4. [In mm28-34] a galloping rhythm portrays “the noble steed.”
5-6. [Mm 40-50] are a pastorale for flute and bassoon, setting a peaceful scene for grazing cattle and sheep. (At the fermata in m53, some soloists have felt entitled to make this line “bleat” a little.)
7. Tremolando strings [in mm54-57] sound like “a host of insects.”
8. Slithering, chromatic cello lines in [mm58-64] mimic the movement of a worm.

This kind of rather literal-minded musical imitation went out of vogue in the Romantic era, when it began to seem hopelessly old-fashioned and naive. In 1859, fifty years after the premiere, Hector Berlioz wrote scathingly of his “profound antipathy” to The Creation:
Its lowing oxen, its buzzing insects, its light in C which dazzles one like a Carcel lamp [a particularly brilliant type of oil lamp]... — they make me want to murder somebody….  I wouldn’t give an apple for the privilege of meeting Eve in the woods; I am sure she is stupid enough to bring shame to the good God, and is just what her husband deserves…
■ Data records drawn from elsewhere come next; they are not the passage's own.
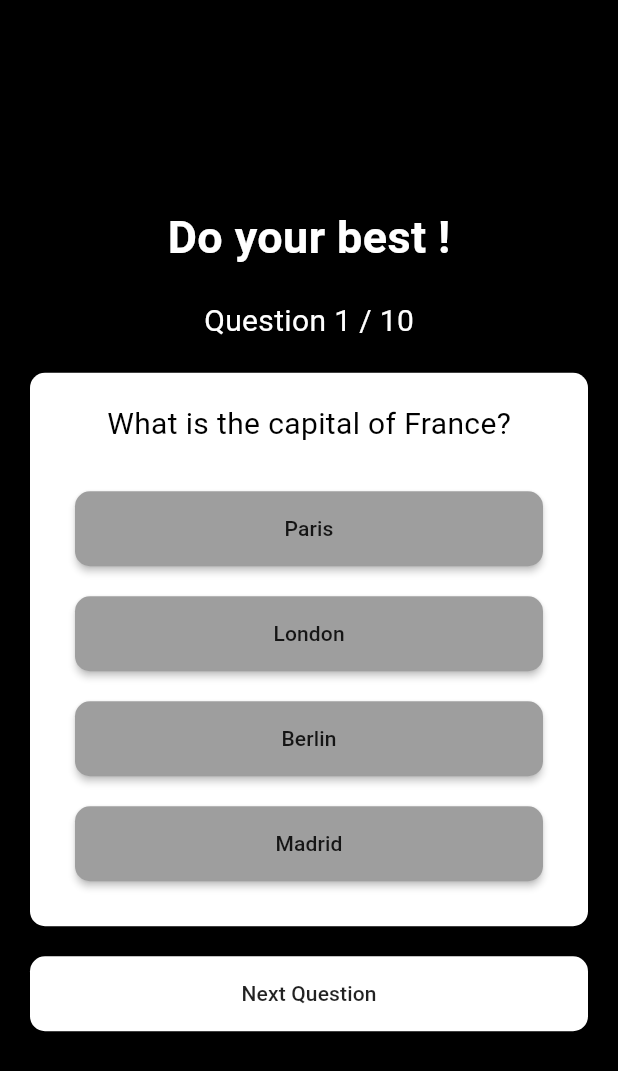
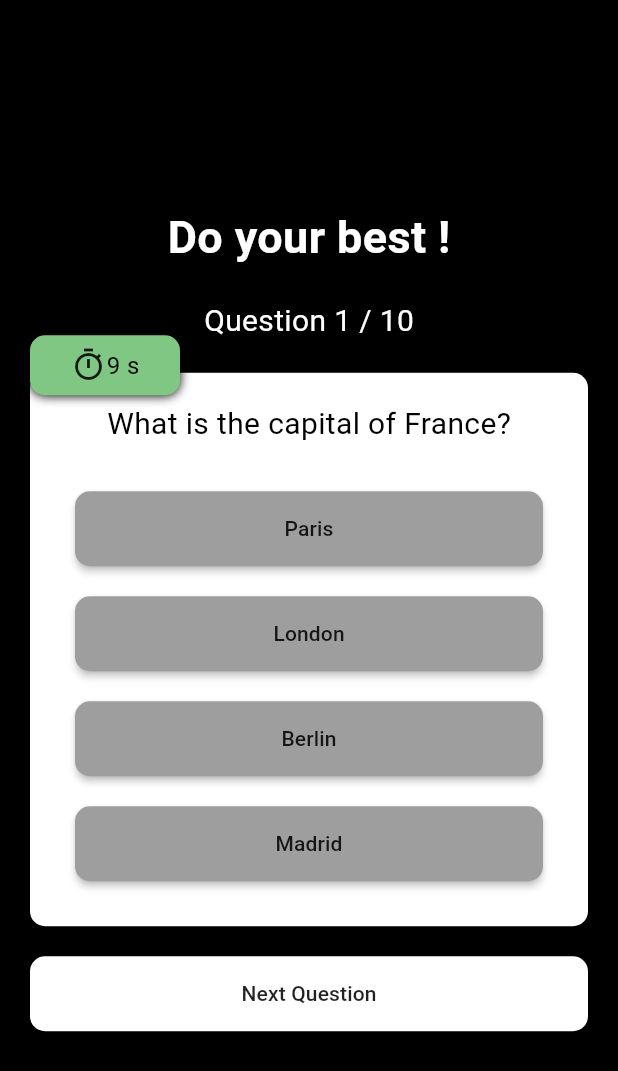
Before and after one commit to omarek386/flutter_Course_taskes, a Flutter app: the screen it shows after launch, after a tap on "Start Quiz", on a phone screen of 412 x 824 dp. Shown: the top 1071 px of the screen. Run offline on Flutter 3.47's test engine with Material 3 defaults, Android fonts, the phone set to English and light mode, and no system bars; our stand-ins replace animated_splash_screen; network calls fail; project files that could hold a hidden picture were left out.

Commit message:
Refactor quiz app: restructure home screen and implement timer functionality in quiz screen

```diff
--- a/quiz_app/lib/main.dart
+++ b/quiz_app/lib/main.dart
@@ -1,5 +1,5 @@
 import 'package:flutter/material.dart';
-import 'package:quiz_app/presentation/home/screens/home_screen.dart';
+import 'package:quiz_app/presentation/home/home_screen.dart';
 
 void main() {
   runApp(const MyApp());
@@ -13,6 +13,7 @@ class MyApp extends StatelessWidget {
   Widget build(BuildContext context) {
     return MaterialApp(
       title: 'quiz app',
+      debugShowCheckedModeBanner: false,
       theme: ThemeData(
         colorScheme: ColorScheme.fromSeed(seedColor: Colors.deepPurple),
         useMaterial3: true,
--- a/quiz_app/lib/presentation/home/screens/home_screen.dart
+++ b/quiz_app/lib/presentation/home/home_screen.dart
@@ -1,7 +1,7 @@
 import 'package:flutter/material.dart';
 import 'package:quiz_app/helpers/navigator.dart';
 
-import '../../quiz/quiz_screen.dart';
+import '../quiz/quiz_screen.dart';
 
 class HomeScreen extends StatefulWidget {
   const HomeScreen({super.key});
--- a/quiz_app/lib/presentation/quiz/quiz_screen.dart
+++ b/quiz_app/lib/presentation/quiz/quiz_screen.dart
@@ -1,9 +1,11 @@
+import 'dart:async';
 import 'dart:developer';
 
 import 'package:flutter/material.dart';
 import 'package:quiz_app/constants/questions.dart';
 import 'package:quiz_app/helpers/navigator.dart';
 import 'package:quiz_app/models/answers.dart';
+import 'package:quiz_app/presentation/home/home_screen.dart';
 
 class QuizScreen extends StatefulWidget {
   const QuizScreen({super.key});
@@ -18,10 +20,20 @@ class _QuizScreenState extends State<QuizScreen> {
   String? selectedAnswer;
   String nextButtonText = 'Next Question';
   late String correctAnswer;
+  // late Timer timer;
+  int time = 10;
 
   int score = 0;
   @override
+  void initState() {
+    customTimer();
+    super.initState();
+  }
+
+  @override
   Widget build(BuildContext context) {
+    // startTimer();
+    // customTimer();
     isLastQuestion = index == questions.length - 1;
     isLastQuestion
         ? nextButtonText = 'Submit'
@@ -52,6 +64,9 @@ class _QuizScreenState extends State<QuizScreen> {
               ),
             ),
             const SizedBox(height: 20),
+            Stack(
+              clipBehavior: Clip.none,
+              children: [
                 Container(
                   // margin: const EdgeInsets.all(20),
                   padding: const EdgeInsets.all(20),
@@ -77,6 +92,42 @@ class _QuizScreenState extends State<QuizScreen> {
                     ],
                   ),
                 ),
+                Positioned(
+                  top: -25,
+                  child: Container(
+                    height: 40,
+                    width: 100,
+                    decoration: BoxDecoration(
+                      color: time > 6
+                          ? Colors.green[300]
+                          : time > 3
+                              ? Colors.yellow[300]
+                              : Colors.red[300],
+                      boxShadow: const [
+                        BoxShadow(
+                          color: Colors.black,
+                          blurRadius: 5,
+                        ),
+                      ],
+                      borderRadius: BorderRadius.circular(10),
+                    ),
+                    child: Row(
+                      mainAxisAlignment: MainAxisAlignment.center,
+                      children: [
+                        Icon(Icons.timer_outlined),
+                        Text(
+                          '$time s',
+                          style: const TextStyle(
+                            color: Colors.black,
+                            fontSize: 16,
+                          ),
+                        ),
+                      ],
+                    ),
+                  ),
+                ),
+              ],
+            ),
             const SizedBox(height: 20),
             nextButton(),
           ],
@@ -94,11 +145,15 @@ class _QuizScreenState extends State<QuizScreen> {
       ),
       height: 50,
       onPressed: () {
+        time = 10;
+        // customTimer();
         setState(() {
           if (selectedAnswer == null) {
             return;
           }
+
           if (isLastQuestion) {
+            // timer.cancel();
             log('Quiz Ended');
             log('Final Score: $score');
 
@@ -110,7 +165,7 @@ class _QuizScreenState extends State<QuizScreen> {
                 actions: [
                   TextButton(
                     onPressed: () {
-                      context.pushReplacement(QuizScreen());
+                      context.pushReplacement(const HomeScreen());
                     },
                     child: const Text('Close'),
                   ),
@@ -150,4 +205,41 @@ class _QuizScreenState extends State<QuizScreen> {
       child: Text(answer.text),
     );
   }
+
+  // void startTimer() {
+  //   timer = Timer.periodic(const Duration(seconds: 1), (_) {
+  //     setState(() {
+  //       if (time == 0) {
+  //         timer.cancel();
+  //         return;
+  //       }
+  //       time--;
+  //     });
+  //   });
+  // }
+
+  customTimer() async {
+    while (time > 0) {
+      await Future.delayed(Duration(seconds: 1), () {
+        log('$time second passed');
+        time--;
+        setState(() {});
+      });
     }
+    showDialog(
+      context: context,
+      builder: (context) => AlertDialog(
+        title: const Text('Time Up'),
+        content: Text('Your final score is $score / ${index + 1}'),
+        actions: [
+          TextButton(
+            onPressed: () {
+              context.pushReplacement(const HomeScreen());
+            },
+            child: const Text('Close'),
+          ),
+        ],
+      ),
+    );
+  }
+}
```
Also changed, not shown: quiz_app/lib/presentation/home/widgets/result.dart (deleted). Lines whose indentation alone changed are shown as unchanged.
Note that this vitriol came from a composer who was, in his turn, a half-century later deemed “incapable throughout his life of writing a line of music without a text or a programme.” And that critic was Paul Dukas, famed for The Sorcerer’s Apprentice, a work so thoroughly programmatic that one hardly needs images of Mickey Mouse to follow the story in the music. What goes around….

A performance of The Creation in 1808, honoring Haydn the year before he died. He is seated in center foreground, wearing a black hat. Note the small performing forces.

Composer’s summing-up  Fortunately Haydn was long gone by the time musical fashion moved on. He was proud of the work he presciently considered a masterpiece that would endure and simultaneously humble about his gifts. In response to a fan letter admiring The Creation, he wrote: “A secret voice whispered to me: ‘There are in this world so few happy and contented people, sorrow and grief follow them everywhere; perhaps your labour will become a source in which the man bowed down by care, or burdened with business matters, will for a while find peace and rest.’”

His labour’s not been lost.